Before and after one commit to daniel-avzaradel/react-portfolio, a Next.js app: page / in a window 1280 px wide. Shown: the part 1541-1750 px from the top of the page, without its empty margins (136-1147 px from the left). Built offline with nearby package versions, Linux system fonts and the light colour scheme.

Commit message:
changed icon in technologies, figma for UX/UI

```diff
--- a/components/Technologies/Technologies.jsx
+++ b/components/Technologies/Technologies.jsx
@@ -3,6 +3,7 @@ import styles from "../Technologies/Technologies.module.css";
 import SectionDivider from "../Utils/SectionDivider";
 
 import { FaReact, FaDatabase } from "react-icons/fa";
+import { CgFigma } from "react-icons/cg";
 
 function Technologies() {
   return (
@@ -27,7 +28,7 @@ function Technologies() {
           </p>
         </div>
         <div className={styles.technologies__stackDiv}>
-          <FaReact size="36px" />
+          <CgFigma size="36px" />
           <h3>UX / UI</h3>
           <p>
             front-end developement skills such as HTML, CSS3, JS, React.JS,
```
##############################
- **Work instructions**
Find the lines in the data that hold the word "import". Reply with how many there are and nothing more.

- **Task response**
4